─── PROVIDED DATA ───

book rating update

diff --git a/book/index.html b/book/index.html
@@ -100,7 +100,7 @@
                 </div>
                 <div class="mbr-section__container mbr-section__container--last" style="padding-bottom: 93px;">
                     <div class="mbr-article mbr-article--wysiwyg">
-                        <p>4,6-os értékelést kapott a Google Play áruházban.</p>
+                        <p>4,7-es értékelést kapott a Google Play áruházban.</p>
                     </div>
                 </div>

───
─── PROVIDED DATA ───

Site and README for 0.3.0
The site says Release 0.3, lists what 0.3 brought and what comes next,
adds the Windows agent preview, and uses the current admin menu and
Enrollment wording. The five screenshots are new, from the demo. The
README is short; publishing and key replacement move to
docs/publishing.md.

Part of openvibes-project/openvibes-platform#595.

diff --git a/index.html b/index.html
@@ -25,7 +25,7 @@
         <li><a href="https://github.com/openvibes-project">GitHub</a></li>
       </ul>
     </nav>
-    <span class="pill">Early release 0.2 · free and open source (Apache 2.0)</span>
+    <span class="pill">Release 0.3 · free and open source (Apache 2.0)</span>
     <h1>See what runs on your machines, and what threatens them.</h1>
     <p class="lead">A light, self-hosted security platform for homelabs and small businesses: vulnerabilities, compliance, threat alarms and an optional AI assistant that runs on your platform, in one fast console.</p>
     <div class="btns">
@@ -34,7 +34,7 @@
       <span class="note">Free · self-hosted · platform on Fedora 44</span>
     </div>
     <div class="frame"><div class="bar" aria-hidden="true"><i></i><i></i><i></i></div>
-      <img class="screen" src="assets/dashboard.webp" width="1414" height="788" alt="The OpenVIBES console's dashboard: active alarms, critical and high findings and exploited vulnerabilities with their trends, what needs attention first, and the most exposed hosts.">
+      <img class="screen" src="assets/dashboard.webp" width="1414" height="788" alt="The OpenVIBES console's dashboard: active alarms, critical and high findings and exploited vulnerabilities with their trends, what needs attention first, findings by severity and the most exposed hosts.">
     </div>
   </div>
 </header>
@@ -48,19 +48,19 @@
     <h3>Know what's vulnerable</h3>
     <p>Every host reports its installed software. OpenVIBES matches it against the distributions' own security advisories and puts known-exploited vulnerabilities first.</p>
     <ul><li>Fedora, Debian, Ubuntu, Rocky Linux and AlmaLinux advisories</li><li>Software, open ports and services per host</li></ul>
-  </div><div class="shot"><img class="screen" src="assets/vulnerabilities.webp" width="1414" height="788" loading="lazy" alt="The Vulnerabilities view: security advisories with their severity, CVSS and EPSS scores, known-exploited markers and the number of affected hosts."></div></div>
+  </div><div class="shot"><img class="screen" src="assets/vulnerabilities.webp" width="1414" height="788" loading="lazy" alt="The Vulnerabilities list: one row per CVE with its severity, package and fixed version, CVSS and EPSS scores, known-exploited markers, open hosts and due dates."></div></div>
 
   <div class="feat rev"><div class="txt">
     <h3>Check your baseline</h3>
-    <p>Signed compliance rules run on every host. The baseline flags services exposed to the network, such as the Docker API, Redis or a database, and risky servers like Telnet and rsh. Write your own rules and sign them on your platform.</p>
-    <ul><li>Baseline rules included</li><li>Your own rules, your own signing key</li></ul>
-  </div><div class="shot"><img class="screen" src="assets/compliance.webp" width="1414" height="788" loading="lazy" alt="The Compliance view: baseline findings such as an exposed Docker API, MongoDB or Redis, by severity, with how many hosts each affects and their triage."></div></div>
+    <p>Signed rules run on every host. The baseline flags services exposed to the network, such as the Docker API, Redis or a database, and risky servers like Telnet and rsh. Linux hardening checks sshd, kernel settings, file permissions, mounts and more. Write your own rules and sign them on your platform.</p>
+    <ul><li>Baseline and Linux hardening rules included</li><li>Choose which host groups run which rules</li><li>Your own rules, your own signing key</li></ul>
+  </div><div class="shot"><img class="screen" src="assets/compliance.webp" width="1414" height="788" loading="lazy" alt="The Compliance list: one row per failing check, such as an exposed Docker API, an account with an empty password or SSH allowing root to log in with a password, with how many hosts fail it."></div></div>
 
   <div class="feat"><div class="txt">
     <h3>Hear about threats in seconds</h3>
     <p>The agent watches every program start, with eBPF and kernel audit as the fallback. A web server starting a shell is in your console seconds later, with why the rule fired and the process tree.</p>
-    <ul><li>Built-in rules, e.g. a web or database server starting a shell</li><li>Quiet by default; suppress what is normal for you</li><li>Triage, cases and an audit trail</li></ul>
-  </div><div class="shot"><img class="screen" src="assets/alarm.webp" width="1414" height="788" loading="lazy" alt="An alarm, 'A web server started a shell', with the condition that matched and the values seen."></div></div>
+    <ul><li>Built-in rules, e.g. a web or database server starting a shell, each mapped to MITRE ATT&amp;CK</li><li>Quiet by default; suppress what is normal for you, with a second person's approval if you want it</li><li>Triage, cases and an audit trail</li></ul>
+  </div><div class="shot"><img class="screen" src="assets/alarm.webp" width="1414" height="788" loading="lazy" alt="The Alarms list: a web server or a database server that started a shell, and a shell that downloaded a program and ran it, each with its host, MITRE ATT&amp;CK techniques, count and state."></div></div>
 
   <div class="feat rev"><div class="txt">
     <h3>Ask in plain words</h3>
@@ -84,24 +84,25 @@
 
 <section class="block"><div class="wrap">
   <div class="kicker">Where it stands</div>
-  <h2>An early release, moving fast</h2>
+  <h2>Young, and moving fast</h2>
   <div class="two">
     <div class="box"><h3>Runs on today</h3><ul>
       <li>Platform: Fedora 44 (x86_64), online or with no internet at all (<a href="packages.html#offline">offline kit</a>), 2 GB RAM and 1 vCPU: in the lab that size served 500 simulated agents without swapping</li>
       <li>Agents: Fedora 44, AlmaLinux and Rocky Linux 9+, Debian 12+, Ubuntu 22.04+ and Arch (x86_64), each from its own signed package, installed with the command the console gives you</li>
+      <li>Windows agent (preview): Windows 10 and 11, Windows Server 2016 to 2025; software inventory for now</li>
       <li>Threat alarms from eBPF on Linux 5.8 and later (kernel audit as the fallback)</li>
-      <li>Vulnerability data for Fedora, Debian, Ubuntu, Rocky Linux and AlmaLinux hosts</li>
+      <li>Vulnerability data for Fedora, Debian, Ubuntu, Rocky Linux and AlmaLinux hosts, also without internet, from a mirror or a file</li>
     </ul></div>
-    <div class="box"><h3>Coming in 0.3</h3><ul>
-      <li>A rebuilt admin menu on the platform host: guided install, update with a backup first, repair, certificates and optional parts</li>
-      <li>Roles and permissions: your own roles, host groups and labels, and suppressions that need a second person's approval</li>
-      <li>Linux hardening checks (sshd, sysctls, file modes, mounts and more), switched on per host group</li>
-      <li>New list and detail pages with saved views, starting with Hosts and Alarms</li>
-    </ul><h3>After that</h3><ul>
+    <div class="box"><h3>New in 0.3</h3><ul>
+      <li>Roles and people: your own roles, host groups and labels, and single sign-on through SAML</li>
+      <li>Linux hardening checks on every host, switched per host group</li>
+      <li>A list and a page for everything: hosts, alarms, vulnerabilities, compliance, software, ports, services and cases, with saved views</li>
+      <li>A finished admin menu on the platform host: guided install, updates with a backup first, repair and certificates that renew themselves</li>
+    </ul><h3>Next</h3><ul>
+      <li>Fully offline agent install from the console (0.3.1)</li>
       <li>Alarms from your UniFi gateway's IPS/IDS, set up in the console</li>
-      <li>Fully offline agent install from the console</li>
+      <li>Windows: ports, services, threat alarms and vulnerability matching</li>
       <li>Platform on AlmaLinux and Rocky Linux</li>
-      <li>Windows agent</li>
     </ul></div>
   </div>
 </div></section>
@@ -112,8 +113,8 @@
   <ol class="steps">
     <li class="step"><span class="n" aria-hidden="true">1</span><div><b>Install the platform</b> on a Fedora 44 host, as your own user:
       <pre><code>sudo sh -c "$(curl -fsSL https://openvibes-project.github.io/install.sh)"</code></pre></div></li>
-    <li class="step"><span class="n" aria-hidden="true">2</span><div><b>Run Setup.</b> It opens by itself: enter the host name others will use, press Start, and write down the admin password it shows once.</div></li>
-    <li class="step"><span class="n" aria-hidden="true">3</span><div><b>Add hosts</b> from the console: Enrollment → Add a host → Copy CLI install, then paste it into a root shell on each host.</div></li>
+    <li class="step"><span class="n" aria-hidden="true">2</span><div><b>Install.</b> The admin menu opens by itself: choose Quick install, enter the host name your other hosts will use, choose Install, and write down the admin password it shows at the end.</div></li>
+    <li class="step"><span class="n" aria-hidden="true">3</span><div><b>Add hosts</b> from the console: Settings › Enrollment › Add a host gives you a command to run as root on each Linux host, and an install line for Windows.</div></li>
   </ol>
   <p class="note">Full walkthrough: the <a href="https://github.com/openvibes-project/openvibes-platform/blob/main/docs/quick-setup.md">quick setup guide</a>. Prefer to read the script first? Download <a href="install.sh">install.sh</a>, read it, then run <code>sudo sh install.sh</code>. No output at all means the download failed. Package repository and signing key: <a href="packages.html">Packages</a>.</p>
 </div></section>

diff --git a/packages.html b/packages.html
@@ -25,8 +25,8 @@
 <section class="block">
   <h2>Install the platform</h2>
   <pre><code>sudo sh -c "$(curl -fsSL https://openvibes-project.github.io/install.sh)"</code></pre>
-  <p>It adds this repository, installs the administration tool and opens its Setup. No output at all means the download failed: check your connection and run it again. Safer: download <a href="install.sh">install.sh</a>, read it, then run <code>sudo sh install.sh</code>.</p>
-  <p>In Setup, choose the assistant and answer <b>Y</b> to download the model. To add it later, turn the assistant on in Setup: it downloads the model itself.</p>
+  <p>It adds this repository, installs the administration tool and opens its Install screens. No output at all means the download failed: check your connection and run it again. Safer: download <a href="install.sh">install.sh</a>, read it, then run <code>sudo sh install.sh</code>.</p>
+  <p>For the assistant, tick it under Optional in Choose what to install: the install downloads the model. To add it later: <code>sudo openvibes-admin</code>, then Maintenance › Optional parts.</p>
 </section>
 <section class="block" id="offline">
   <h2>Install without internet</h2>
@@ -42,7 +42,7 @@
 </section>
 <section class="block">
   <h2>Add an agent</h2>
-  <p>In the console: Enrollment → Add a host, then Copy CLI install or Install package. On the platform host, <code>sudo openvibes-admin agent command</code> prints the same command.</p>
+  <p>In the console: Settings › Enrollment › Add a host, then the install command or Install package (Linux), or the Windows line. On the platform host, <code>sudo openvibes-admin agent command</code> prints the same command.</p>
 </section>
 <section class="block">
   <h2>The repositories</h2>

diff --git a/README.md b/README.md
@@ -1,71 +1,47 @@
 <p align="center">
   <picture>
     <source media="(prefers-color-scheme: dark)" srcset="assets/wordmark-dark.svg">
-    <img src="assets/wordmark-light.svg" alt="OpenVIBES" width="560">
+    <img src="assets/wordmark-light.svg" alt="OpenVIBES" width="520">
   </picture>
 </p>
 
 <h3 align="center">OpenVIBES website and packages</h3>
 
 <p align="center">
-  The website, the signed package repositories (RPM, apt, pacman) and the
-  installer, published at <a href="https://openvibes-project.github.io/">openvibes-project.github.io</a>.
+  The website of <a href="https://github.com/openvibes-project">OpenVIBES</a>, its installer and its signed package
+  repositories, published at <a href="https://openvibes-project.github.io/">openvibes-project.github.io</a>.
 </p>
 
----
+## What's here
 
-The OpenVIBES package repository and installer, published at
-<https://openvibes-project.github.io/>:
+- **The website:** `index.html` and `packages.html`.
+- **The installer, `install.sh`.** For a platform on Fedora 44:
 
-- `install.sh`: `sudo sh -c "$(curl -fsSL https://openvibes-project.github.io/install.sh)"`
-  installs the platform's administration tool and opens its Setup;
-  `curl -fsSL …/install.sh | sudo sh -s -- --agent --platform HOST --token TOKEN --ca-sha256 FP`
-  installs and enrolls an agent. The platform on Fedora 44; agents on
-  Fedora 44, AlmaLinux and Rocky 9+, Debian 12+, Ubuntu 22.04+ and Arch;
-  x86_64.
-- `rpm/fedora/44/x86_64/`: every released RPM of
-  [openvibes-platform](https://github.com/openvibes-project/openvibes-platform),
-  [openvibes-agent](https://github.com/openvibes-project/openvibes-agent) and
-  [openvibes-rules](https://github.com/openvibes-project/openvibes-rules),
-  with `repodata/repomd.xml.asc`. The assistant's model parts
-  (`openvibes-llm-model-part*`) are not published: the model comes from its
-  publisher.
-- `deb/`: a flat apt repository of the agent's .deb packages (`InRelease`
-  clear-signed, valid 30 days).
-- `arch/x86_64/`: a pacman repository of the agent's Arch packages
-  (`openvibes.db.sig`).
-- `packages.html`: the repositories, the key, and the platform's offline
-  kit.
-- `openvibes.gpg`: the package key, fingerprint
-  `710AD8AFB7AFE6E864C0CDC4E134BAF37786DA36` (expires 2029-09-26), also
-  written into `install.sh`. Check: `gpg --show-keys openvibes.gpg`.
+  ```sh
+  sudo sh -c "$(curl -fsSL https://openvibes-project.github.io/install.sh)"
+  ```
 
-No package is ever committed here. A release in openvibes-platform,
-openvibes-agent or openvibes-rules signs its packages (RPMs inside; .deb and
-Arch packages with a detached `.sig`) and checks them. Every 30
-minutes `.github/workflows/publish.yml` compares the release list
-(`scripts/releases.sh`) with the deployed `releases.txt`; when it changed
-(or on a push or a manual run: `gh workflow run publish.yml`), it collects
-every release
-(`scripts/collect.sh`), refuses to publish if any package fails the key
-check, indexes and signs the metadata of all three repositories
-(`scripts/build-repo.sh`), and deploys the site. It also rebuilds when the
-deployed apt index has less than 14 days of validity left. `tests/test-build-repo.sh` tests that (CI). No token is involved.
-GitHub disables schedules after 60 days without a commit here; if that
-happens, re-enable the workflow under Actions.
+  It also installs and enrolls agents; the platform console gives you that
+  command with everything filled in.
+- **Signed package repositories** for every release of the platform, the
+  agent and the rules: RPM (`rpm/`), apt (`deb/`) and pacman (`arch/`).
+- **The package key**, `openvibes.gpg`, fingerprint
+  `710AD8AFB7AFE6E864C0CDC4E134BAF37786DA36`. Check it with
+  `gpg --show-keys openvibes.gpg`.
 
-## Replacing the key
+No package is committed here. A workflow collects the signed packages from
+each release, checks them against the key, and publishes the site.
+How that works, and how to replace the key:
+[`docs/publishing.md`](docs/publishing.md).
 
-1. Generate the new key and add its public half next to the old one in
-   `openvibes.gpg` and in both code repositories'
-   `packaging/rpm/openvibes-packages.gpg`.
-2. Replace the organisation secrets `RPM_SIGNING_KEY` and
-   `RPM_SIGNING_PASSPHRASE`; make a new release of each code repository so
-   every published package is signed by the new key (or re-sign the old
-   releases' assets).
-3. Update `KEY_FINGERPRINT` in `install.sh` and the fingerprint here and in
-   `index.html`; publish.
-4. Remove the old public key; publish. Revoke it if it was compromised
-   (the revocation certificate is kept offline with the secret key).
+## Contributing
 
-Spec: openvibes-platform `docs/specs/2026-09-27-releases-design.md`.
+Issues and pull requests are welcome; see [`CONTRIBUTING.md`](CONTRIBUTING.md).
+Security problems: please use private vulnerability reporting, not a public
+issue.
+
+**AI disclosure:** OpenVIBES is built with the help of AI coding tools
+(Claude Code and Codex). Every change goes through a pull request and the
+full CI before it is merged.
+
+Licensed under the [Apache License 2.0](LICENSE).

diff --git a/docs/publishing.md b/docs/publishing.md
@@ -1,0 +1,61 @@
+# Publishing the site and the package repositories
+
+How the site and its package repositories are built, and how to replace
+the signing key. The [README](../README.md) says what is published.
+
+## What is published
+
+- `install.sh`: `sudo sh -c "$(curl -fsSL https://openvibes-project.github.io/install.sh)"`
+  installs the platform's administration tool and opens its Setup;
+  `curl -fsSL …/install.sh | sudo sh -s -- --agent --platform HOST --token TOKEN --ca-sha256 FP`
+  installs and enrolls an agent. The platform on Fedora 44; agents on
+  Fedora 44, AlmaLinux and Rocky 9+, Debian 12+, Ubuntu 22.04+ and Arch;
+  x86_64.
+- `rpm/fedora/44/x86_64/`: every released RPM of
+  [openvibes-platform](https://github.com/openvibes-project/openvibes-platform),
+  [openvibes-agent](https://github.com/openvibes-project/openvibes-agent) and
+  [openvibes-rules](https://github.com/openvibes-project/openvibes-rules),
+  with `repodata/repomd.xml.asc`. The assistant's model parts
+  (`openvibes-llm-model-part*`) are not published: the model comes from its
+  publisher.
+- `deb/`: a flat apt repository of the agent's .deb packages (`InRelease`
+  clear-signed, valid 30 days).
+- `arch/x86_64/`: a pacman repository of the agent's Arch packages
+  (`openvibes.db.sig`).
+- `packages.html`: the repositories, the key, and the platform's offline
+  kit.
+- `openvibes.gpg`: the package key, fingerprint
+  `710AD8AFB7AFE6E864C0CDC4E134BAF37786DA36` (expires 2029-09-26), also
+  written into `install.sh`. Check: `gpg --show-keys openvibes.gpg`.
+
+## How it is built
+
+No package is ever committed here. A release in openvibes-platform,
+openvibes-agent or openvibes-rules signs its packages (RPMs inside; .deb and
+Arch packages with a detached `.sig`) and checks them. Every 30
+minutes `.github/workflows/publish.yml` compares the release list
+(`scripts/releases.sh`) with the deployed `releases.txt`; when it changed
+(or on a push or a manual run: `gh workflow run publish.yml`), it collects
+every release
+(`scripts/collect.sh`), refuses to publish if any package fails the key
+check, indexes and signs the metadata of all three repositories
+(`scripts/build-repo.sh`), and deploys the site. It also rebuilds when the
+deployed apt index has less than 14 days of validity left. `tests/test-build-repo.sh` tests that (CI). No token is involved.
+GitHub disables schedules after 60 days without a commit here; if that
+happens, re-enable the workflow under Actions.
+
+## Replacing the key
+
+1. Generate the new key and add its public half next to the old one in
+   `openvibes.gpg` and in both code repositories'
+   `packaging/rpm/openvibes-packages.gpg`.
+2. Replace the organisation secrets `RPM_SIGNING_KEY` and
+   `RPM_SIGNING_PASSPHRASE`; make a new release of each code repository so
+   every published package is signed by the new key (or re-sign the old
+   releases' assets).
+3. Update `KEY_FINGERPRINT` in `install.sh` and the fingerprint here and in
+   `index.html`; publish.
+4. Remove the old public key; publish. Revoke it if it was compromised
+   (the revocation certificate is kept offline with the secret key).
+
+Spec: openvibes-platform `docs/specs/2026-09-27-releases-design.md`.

───

For the lines above, output exactly those from the line containing "<p>Every host reports" through the line containing "<h3>Check your baseline</h3>", and skip the others.

◆ RESPONSE FOR THIS EXERCISE:
     <p>Every host reports its installed software. OpenVIBES matches it against the distributions' own security advisories and puts known-exploited vulnerabilities first.</p>
     <ul><li>Fedora, Debian, Ubuntu, Rocky Linux and AlmaLinux advisories</li><li>Software, open ports and services per host</li></ul>
-  </div><div class="shot"><img class="screen" src="assets/vulnerabilities.webp" width="1414" height="788" loading="lazy" alt="The Vulnerabilities view: security advisories with their severity, CVSS and EPSS scores, known-exploited markers and the number of affected hosts."></div></div>
+  </div><div class="shot"><img class="screen" src="assets/vulnerabilities.webp" width="1414" height="788" loading="lazy" alt="The Vulnerabilities list: one row per CVE with its severity, package and fixed version, CVSS and EPSS scores, known-exploited markers, open hosts and due dates."></div></div>
 
   <div class="feat rev"><div class="txt">
     <h3>Check your baseline</h3>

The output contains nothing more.